Weeks after the weird June 29 windstorm that swept the Mid-Atlantic, I can't shake the feeling of being in an episode of "The Twilight Zone," the 1960s TV series that warned of living selfishly. A dash of Rod Serling spiking a large dollop of Catholic guilt.

With a mighty crack, a piece of the giant maple that has reigned in my front yard since Abe Lincoln lived in a log cabin nearly crushed my house during the derecho. Meanwhile, the rest of the country looked like it was burning up.


In fact, the whole abused planet seems in desperate need of relief. The only real question is if anyone in charge is paying attention.

No matter what happens, though, I'm not getting rid of what's left of my trees.

I let the trimming go too long; that's why I'm feeling the need for penance. Trees are good for the soul and, not incidentally, vital for the Chesapeake Bay. The message I get from Rod Serling is that we have to be very careful during this current frenzy to cut them down. These leafy guardians cool our air, give us oxygen to breathe, limit pollution runoff into the waterways, and, oh gosh, let us hang a swing from their boughs.

But maintaining the status quo is not nearly enough. Since 1980, developers have replaced some 750,000 acres of forestland in the bay watershed with houses, shopping centers and offices. The watershed continues to lose 100 acres of forest every day, according to a 2006 study by the Conservation Fund.

And, most of the forests that remain are fragmented, crossed by roads or power lines and sandwiched between developments. That makes their job of cleaning the air, absorbing rainwater and providing wildlife habitat so much harder.

Trees don't get nearly enough respect. Just last year, the city of Baltimore allowed Grand Prix organizers to cut down dozens of trees near the city center to give race fans a better view. But of course, it was city officials who were short-sighted. The Grand Prix went bust and the taxpayers are now footing the tab to plant new trees.

What's more frightening is that the aggressive environmental action needed to mitigate our selfish ways is now politically out of fashion.

Don't blame Republican Mitt Romney alone; neither of the major presidential contenders is talking about trees, or clean water or clean air.

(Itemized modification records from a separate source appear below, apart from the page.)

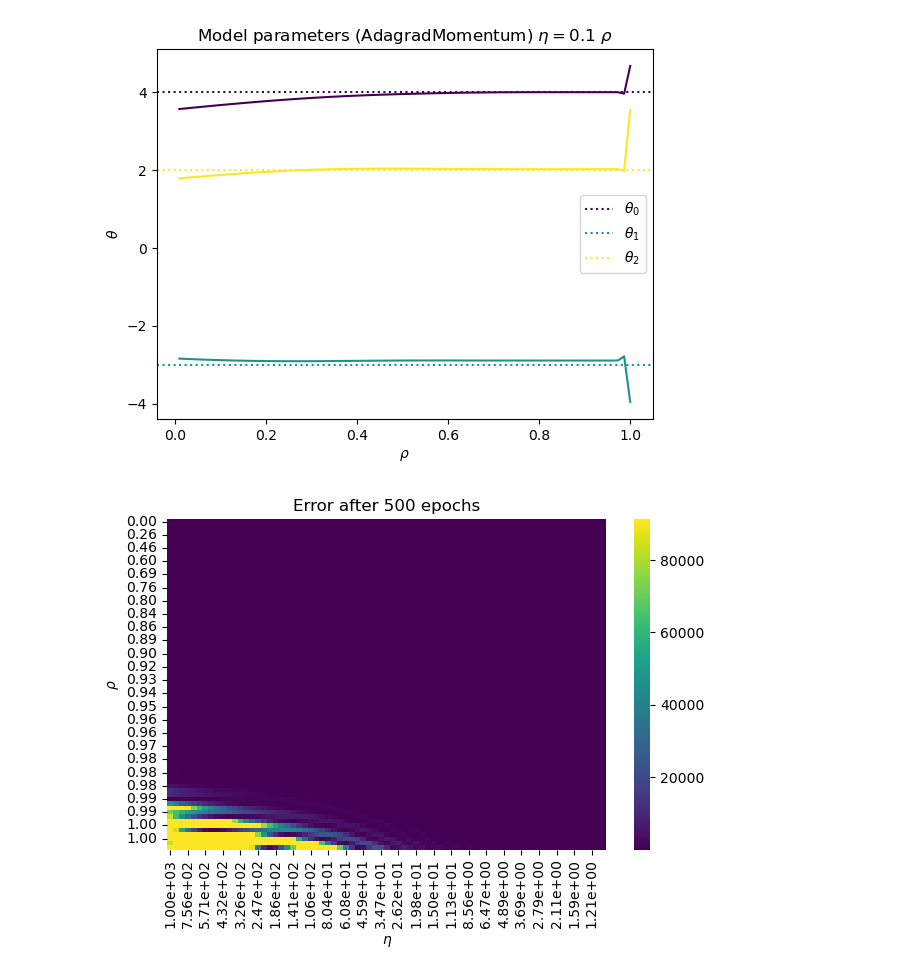
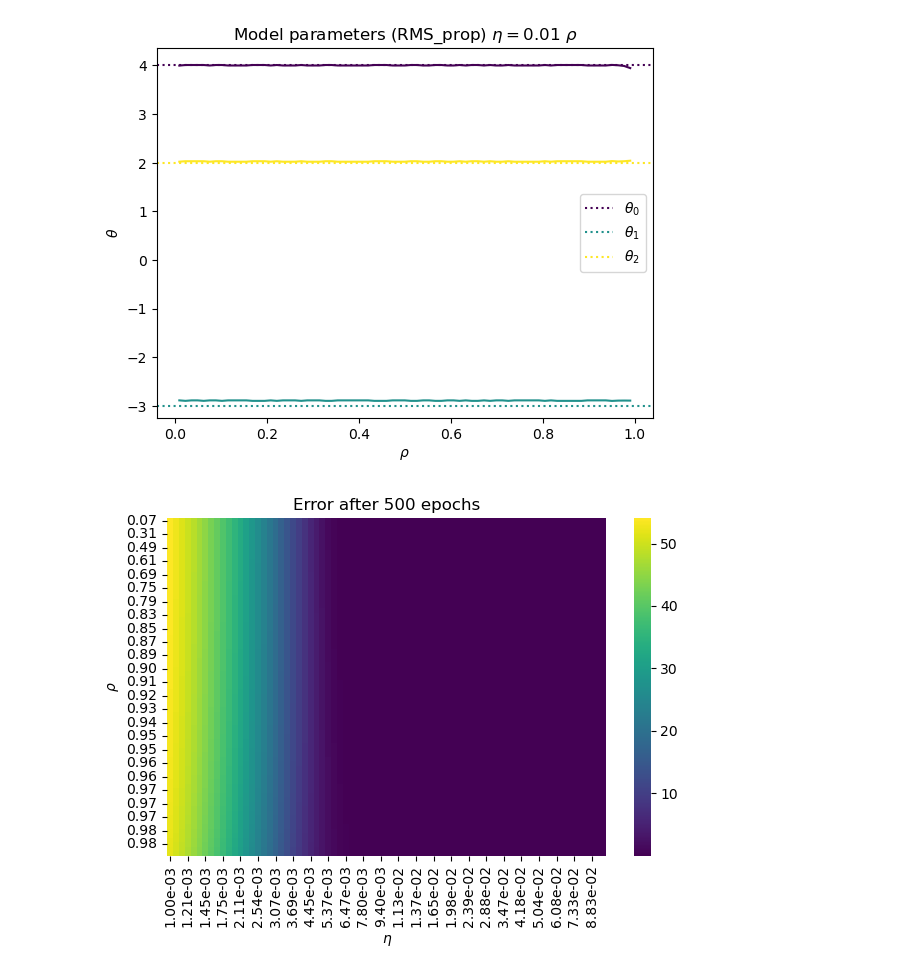
Before and after one commit to augustfe/FYSSTK, a Jupyter notebook: Project2/src/grad_rework.ipynb, the cells around one changed output. Cells and saved outputs as stored; diff of their text form; code cells hidden in the pictures.

```diff
--- a/Project2/src/grad_rework.ipynb
+++ b/Project2/src/grad_rework.ipynb
@@ -62,0 +47,5 @@ GA.adagrad_analysis(eta_arr)
+# %%
+eta_arr = np.logspace(-5, 0, eta_num)
+rho_arr = np.linspace(1 / n_points, 0.99, rho_num)
+
+# GA.adagrad_momentum_analysis(eta_arr, rho_arr)
@@ -63,3 +57,3 @@ GA.adagrad_analysis(eta_arr)
 # %%
-GA.adagrad_momentum_analysis(eta_arr, rho_arr)
+GA.rms_prop_analysis(eta_arr, rho_arr)
 # %% [output]
@@ -71,2 +65,2 @@ GA.adagrad_momentum_analysis(eta_arr, rho_arr)
-[figure, old version]
+[figure, new version]
-[figure, old version]
+[figure, new version]
```
Also changed, not shown: parts of 5 cells of this notebook, 2 other files.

The last time the nation really got worried about the environment was 1969, when Cleveland's Cuyahoga River caught fire. Rivers aren't supposed to burn. The nation was so scared that Republican President Richard Nixon created the Environmental Protection Agency, which gave rise to the national Clean Air Act and Clean Water Act. No president has done more for the environment since.

But 40 years later, it's not enough. Sewage treatment is much improved, but water quality remains poor. The Clean Water Act needs to be tightened to include the runoff from farmland, and urban and suburban streets. The Clean Air Act needs to do a better job of curbing smokestack and auto emissions.

Sadly, no relief will be coming from the federal government any time soon. Even though there have been lots of folks out on the streets lately cleaning up debris, trimming trees and otherwise performing what might be called "green" jobs, they don't seem to make it into the statistics of a political jobs bill.

Our presidential contenders and their political backers seemed to be obsessed with some other kind of economic measure.

What we really need is a modern-day Johnny Appleseed — a guy who just travels around the country planting trees. They're cheap, they're easy, they're clean and they cool the air and water for nothing.

But while we're waiting for Johnny, here's a thought: We've got a presidential contest tied at dead center. What if each of the candidates was asked to address a real problem like climate change or scarce energy resources and pledge to win support for probably painful potential solutions?


OK, OK, too much "Twilight Zone." Look for me under my maple tree.

Karen Hosler, a former editorial writer for The Baltimore Sun, is a reporter, commentator and talk show host in Baltimore. This article is distributed by the Bay Journal News Service.